TO DO:
Where the records below show the word "height" in a line, please copy that line.

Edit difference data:

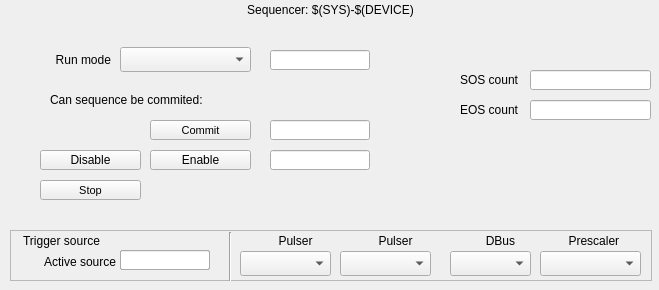
Before: the Qt Designer form evrMrmApp/opi/EVR/G_EVR_sequencer.ui in paulscherrerinstitute/mrfioc2, drawn with Qt 5.
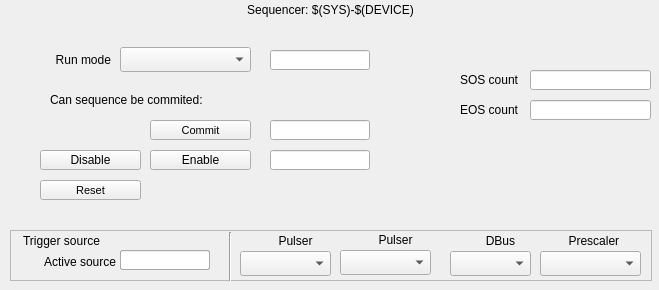
After: the same form once the commit is applied. Custom widgets are drawn as their Qt base class.

Commit message: EVR sequencer: GUI updated, length checks updated

The edit to the form file:
```diff
--- a/evrMrmApp/opi/EVR/G_EVR_sequencer.ui
+++ b/evrMrmApp/opi/EVR/G_EVR_sequencer.ui
@@ -78,7 +78,7 @@
     </font>
    </property>
    <property name="text">
-    <string>Stop</string>
+    <string>Reset</string>
    </property>
    <property name="channel" stdset="0">
     <string notr="true">$(SYS)-$(DEVICE):Seq-Reset-Cmd</string>
@@ -650,94 +650,6 @@
      </property>
     </widget>
    </widget>
-   <widget class="caMenu" name="camenu_pulser_2">
-    <property name="geometry">
-     <rect>
-      <x>330</x>
-      <y>21</y>
-      <width>91</width>
-      <height>25</height>
-     </rect>
-    </property>
-    <property name="channel" stdset="0">
-     <string notr="true">$(SYS)-$(DEVICE):Seq-Src-Pulse2-SP</string>
-    </property>
-    <property name="styleSheet" stdset="0">
-     <string notr="true"/>
-    </property>
-   </widget>
-   <widget class="QLabel" name="label_22">
-    <property name="geometry">
-     <rect>
-      <x>350</x>
-      <y>1</y>
-      <width>71</width>
-      <height>20</height>
-     </rect>
-    </property>
-    <property name="text">
-     <string>Pulser</string>
-    </property>
-    <property name="alignment">
-     <set>Qt::AlignCenter</set>
-    </property>
-   </widget>
-   <widget class="caFrame" name="caframe_pulser_led_2">
-    <property name="geometry">
-     <rect>
-      <x>330</x>
-      <y>1</y>
-      <width>19</width>
-      <height>19</height>
-     </rect>
-    </property>
-    <property name="macro">
-     <string notr="true">CHAN=$(SYS)-$(DEVICE):Seq-Src-Pulse-RB</string>
-    </property>
-    <property name="visibility">
-     <enum>caFrame::Calc</enum>
-    </property>
-    <property name="visibilityCalc">
-     <string notr="true">A=B&amp;&amp;A&lt;32&amp;&amp;A&gt;15</string>
-    </property>
-    <property name="channel" stdset="0">
-     <string notr="true">$(SYS)-$(DEVICE):Seq-Src-RB</string>
-    </property>
-    <property name="channelB">
-     <string notr="true">$(SYS)-$(DEVICE):Seq-Src-Pulse2-RB.RVAL</string>
-    </property>
-    <widget class="caLed" name="caled_10">
-     <property name="geometry">
-      <rect>
-       <x>0</x>
-       <y>1</y>
-       <width>16</width>
-       <height>16</height>
-      </rect>
-     </property>
-     <property name="falseColor">
-      <color>
-       <red>0</red>
-       <green>255</green>
-       <blue>0</blue>
-      </color>
-     </property>
-     <property name="trueColor">
-      <color>
-       <red>0</red>
-       <green>255</green>
-       <blue>0</blue>
-      </color>
-     </property>
-     <property name="undefinedColor">
-      <color>
-       <red>0</red>
-       <green>255</green>
-       <blue>0</blue>
-      </color>
-     </property>
-    </widget>
-   </widget>
    <widget class="caFrame" name="caframe_pulser_3">
     <property name="geometry">
      <rect>
@@ -776,6 +688,126 @@
      </property>
     </widget>
    </widget>
+   <widget class="caFrame" name="caframe">
+    <property name="geometry">
+     <rect>
+      <x>330</x>
+      <y>0</y>
+      <width>91</width>
+      <height>51</height>
+     </rect>
+    </property>
+    <property name="lineWidth">
+     <number>0</number>
+    </property>
+    <property name="macro">
+     <string notr="true">SYS=$(SYS),DEVICE=$(DEVICE),FF=$(FF)</string>
+    </property>
+    <property name="background">
+     <color>
+      <red>0</red>
+      <green>0</green>
+      <blue>0</blue>
+     </color>
+    </property>
+    <property name="visibility">
+     <enum>caFrame::Calc</enum>
+    </property>
+    <property name="visibilityCalc">
+     <string notr="true">A&gt;0</string>
+    </property>
+    <property name="channel" stdset="0">
+     <string notr="true">$(SYS)-$(DEVICE):Pul16-Ena-Sel.PINI</string>
+    </property>
+    <widget class="caFrame" name="caframe_pulser_led_2">
+     <property name="geometry">
+      <rect>
+       <x>0</x>
+       <y>0</y>
+       <width>19</width>
+       <height>19</height>
+      </rect>
+     </property>
+     <property name="macro">
+      <string notr="true">CHAN=$(SYS)-$(DEVICE):Seq-Src-Pulse-RB</string>
+     </property>
+     <property name="visibility">
+      <enum>caFrame::Calc</enum>
+     </property>
+     <property name="visibilityCalc">
+      <string notr="true">A=B&amp;&amp;A&lt;32&amp;&amp;A&gt;15</string>
+     </property>
+     <property name="channel" stdset="0">
+      <string notr="true">$(SYS)-$(DEVICE):Seq-Src-RB</string>
+     </property>
+     <property name="channelB">
+      <string notr="true">$(SYS)-$(DEVICE):Seq-Src-Pulse2-RB.RVAL</string>
+     </property>
+     <widget class="caLed" name="caled_10">
+      <property name="geometry">
+       <rect>
+        <x>0</x>
+        <y>1</y>
+        <width>16</width>
+        <height>16</height>
+       </rect>
+      </property>
+      <property name="falseColor">
+       <color>
+        <red>0</red>
+        <green>255</green>
+        <blue>0</blue>
+       </color>
+      </property>
+      <property name="trueColor">
+       <color>
+        <red>0</red>
+        <green>255</green>
+        <blue>0</blue>
+       </color>
+      </property>
+      <property name="undefinedColor">
+       <color>
+        <red>0</red>
+        <green>255</green>
+        <blue>0</blue>
+       </color>
+      </property>
+     </widget>
+    </widget>
+    <widget class="QLabel" name="label_22">
+     <property name="geometry">
+      <rect>
+       <x>20</x>
+       <y>0</y>
+       <width>71</width>
+       <height>20</height>
+      </rect>
+     </property>
+     <property name="text">
+      <string>Pulser</string>
+     </property>
+     <property name="alignment">
+      <set>Qt::AlignCenter</set>
+     </property>
+    </widget>
+    <widget class="caMenu" name="camenu_pulser_2">
+     <property name="geometry">
+      <rect>
+       <x>0</x>
+       <y>20</y>
+       <width>91</width>
+       <height>25</height>
+      </rect>
+     </property>
+     <property name="channel" stdset="0">
+      <string notr="true">$(SYS)-$(DEVICE):Seq-Src-Pulse2-SP</string>
+     </property>
+     <property name="styleSheet" stdset="0">
+      <string notr="true"/>
+     </property>
+    </widget>
+   </widget>
   </widget>
   <widget class="caMenu" name="camenu_2">
    <property name="geometry">
```
Left out of the diff: 3 changed lines with no effect on the pictures. The commit also changes 3 other files.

WRITTEN RESPONSE:
-      <height>25</height>
-      <height>20</height>
-      <height>19</height>
-       <height>16</height>
+      <height>51</height>
+       <height>19</height>
+        <height>16</height>
+       <height>20</height>
+       <height>25</height>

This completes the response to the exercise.